Inevitably, the sheer touristic value of the archaeological wonders of Thebes draws the touts, like flies to honey, and the inescapable price dualities and rip-offs that Egypt seems to specialise in.
But not even the relentless cries of "Papyrus?", "See my shop!", or "Water? 10 pounds", can distract from the incredible sights on offer here, in the West Bank
Many of the tombs are closed to the public unfortunately, for restoration work, so my choice was limited. In the end, I was able to explore the tombs of Ramses IV, Ramses III, and Ramses I, all of which contain exquisite and delicate frescoes depicting their respective pharaoh's passage to the afterlife, and the wealth he took with him to the realm of the gods. Alas, photography was not allowed inside, with the ever vigilant guards more than willing to drag offenders outside by their camera straps, so I have nought but memories to take with me, and no photos to share. You'll just have to come here yourselves!

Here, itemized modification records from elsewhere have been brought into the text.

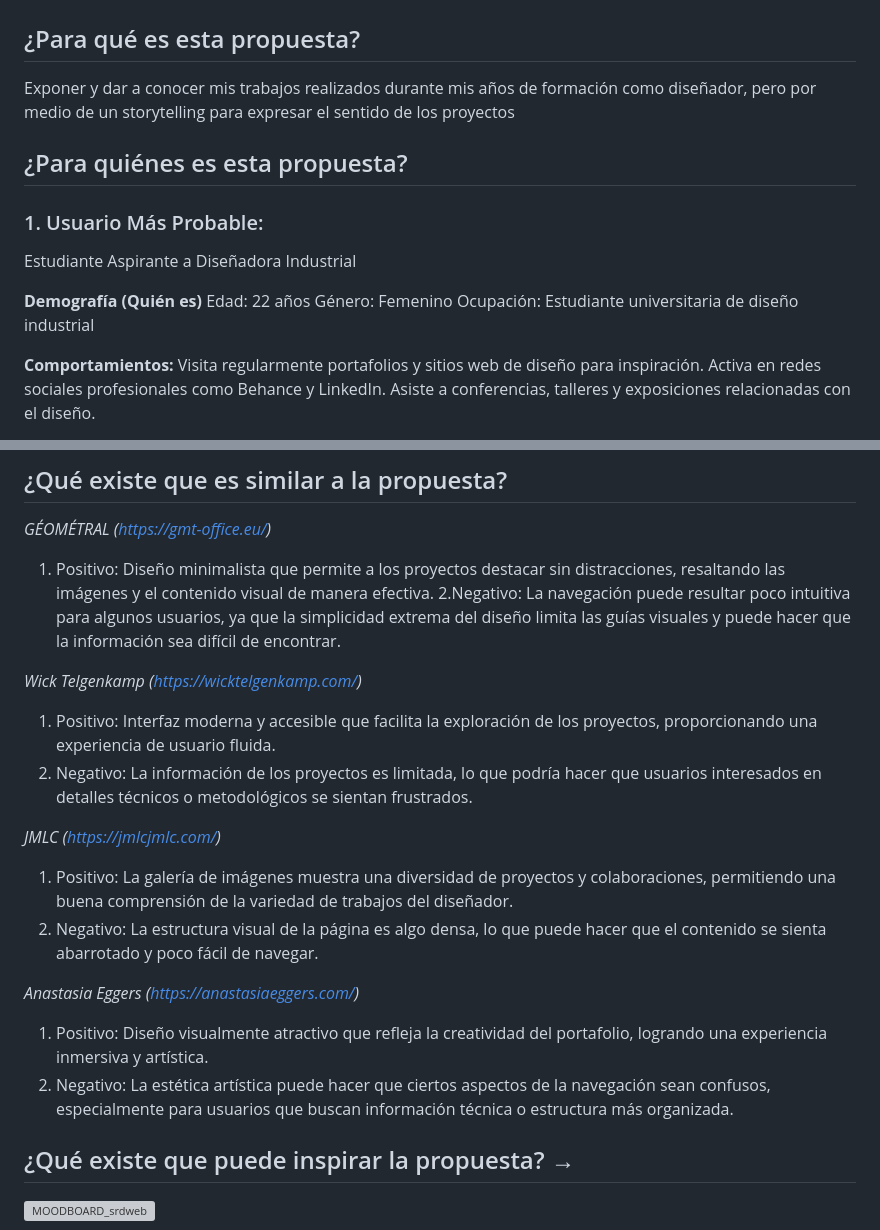
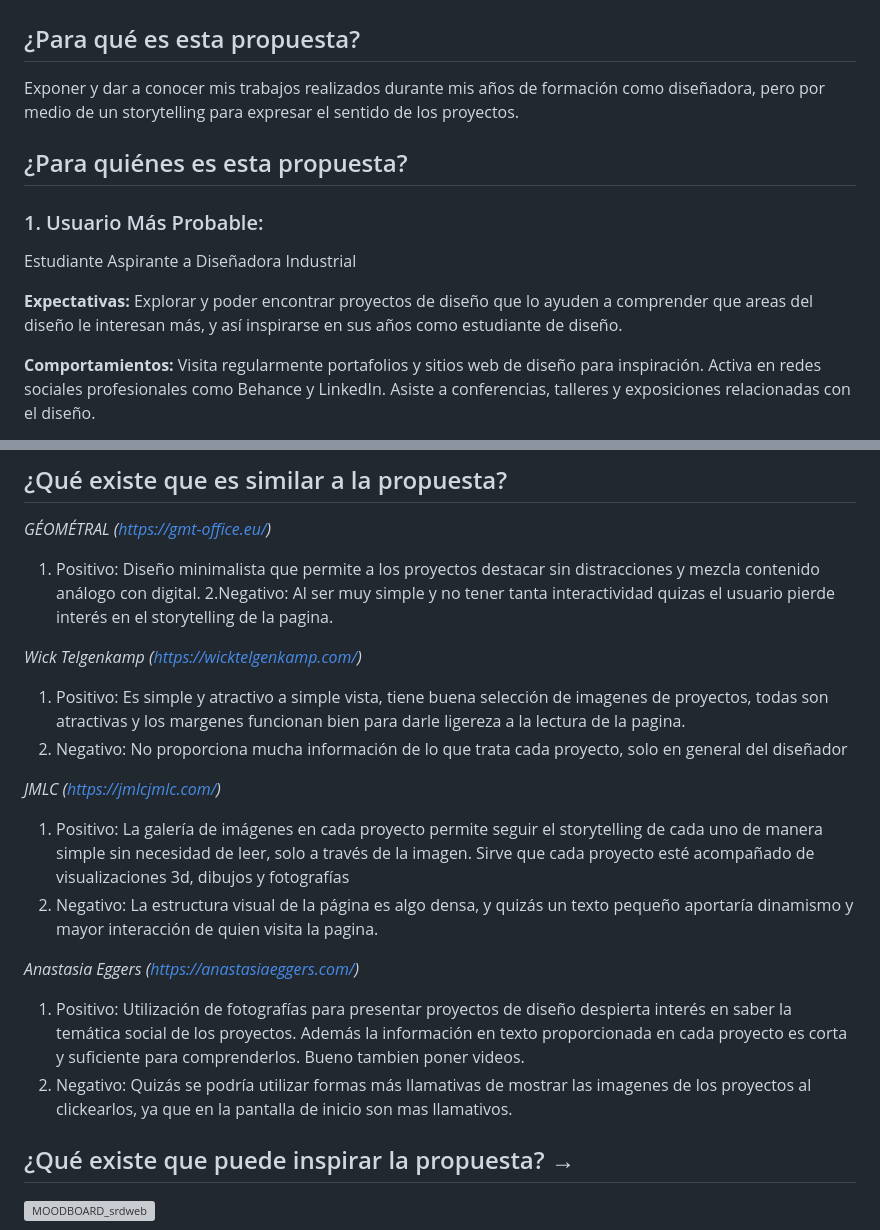
Before and after one commit to sssrrrddd/srd_web, a Markdown page: README.md, 2 parts joined by grey strips. Drawn GitHub-style; grey boxes are pictures that could not be loaded.

```diff
--- a/README.md
+++ b/README.md
@@ -1,17 +1,15 @@
 # srd_web
 
 ## ¿Para qué es esta propuesta?
-Exponer y dar a conocer mis trabajos realizados durante mis años de formación como diseñador, pero por medio de un storytelling para expresar el sentido de los proyectos
+Exponer y dar a conocer mis trabajos realizados durante mis años de formación como diseñadora, pero por medio de un storytelling para expresar el sentido de los proyectos.
 
 ## ¿Para quiénes es esta propuesta?
 
 ### 1. Usuario Más Probable:
 Estudiante Aspirante a Diseñadora Industrial
 
-**Demografía (Quién es)**
-Edad: 22 años
-Género: Femenino
-Ocupación: Estudiante universitaria de diseño industrial
+**Expectativas:**
+Explorar y poder encontrar proyectos de diseño que lo ayuden a comprender que areas del diseño le interesan más, y así inspirarse en sus años como estudiante de diseño.
 
 **Comportamientos:**
 Visita regularmente portafolios y sitios web de diseño para inspiración.
@@ -46,23 +44,23 @@ Busca referencias visuales y una navegación que le permita explorar libremente
 
 *GÉOMÉTRAL (https://gmt-office.eu/)*
 
-1. Positivo: Diseño minimalista que permite a los proyectos destacar sin distracciones, resaltando las imágenes y el contenido visual de manera efectiva.
-2.Negativo: La navegación puede resultar poco intuitiva para algunos usuarios, ya que la simplicidad extrema del diseño limita las guías visuales y puede hacer que la información sea difícil de encontrar.
+1. Positivo: Diseño minimalista que permite a los proyectos destacar sin distracciones y mezcla contenido análogo con digital.
+2.Negativo: Al ser muy simple y no tener tanta interactividad quizas el usuario pierde interés en el storytelling de la pagina.
 
 *Wick Telgenkamp (https://wicktelgenkamp.com/)*
 
-1. Positivo: Interfaz moderna y accesible que facilita la exploración de los proyectos, proporcionando una experiencia de usuario fluida.
-2. Negativo: La información de los proyectos es limitada, lo que podría hacer que usuarios interesados en detalles técnicos o metodológicos se sientan frustrados.
+1. Positivo: Es simple y atractivo a simple vista, tiene buena selección de imagenes de proyectos, todas son atractivas y los margenes funcionan bien para darle ligereza a la lectura de la pagina.
+2. Negativo: No proporciona mucha información de lo que trata cada proyecto, solo en general del diseñador
 
 *JMLC (https://jmlcjmlc.com/)*
 
-1. Positivo: La galería de imágenes muestra una diversidad de proyectos y colaboraciones, permitiendo una buena comprensión de la variedad de trabajos del diseñador.
-2. Negativo: La estructura visual de la página es algo densa, lo que puede hacer que el contenido se sienta abarrotado y poco fácil de navegar.
+1. Positivo: La galería de imágenes en cada proyecto permite seguir el storytelling de cada uno de manera simple sin necesidad de leer, solo a través de la imagen. Sirve que cada proyecto esté acompañado de visualizaciones 3d, dibujos y fotografías
+2. Negativo: La estructura visual de la página es algo densa, y quizás un texto pequeño aportaría dinamismo y mayor interacción de quien visita la pagina.
 
 *Anastasia Eggers (https://anastasiaeggers.com/)*
 
-1. Positivo: Diseño visualmente atractivo que refleja la creatividad del portafolio, logrando una experiencia inmersiva y artística.
-2. Negativo: La estética artística puede hacer que ciertos aspectos de la navegación sean confusos, especialmente para usuarios que buscan información técnica o estructura más organizada.
+1. Positivo: Utilización de fotografías para presentar proyectos de diseño despierta interés en saber la temática social de los proyectos. Además la información en texto proporcionada en cada proyecto es corta y suficiente para comprenderlos. Bueno tambien poner videos.
+2. Negativo: Quizás se podría utilizar formas más llamativas de mostrar las imagenes de los proyectos al clickearlos, ya que en la pantalla de inicio son mas llamativos.
 
 
 ## ¿Qué existe que puede inspirar la propuesta? →
```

Of the many other highlights on offer, we managed to get around the imposing edifice of the Temple of Hapshupset (built by one of Egypt's greatest female pharaohs) and wander casually through several of the vividly decorated Tombs of the Nobles
After that, though, it was time to call it quit. Two consecutive days of exploring old stone was enough for this traveller for a while, and I was starting to think wistfully of the deep blue waters of the Sinai, and Dahab - my next destination. All that stood in my way was a 17 hour bus journey. I can't say I was looking forward to that, but I knew it was time to see Luxor, and it's amazing reminder of what once was, in the rear-view mirror. For this trip, at least.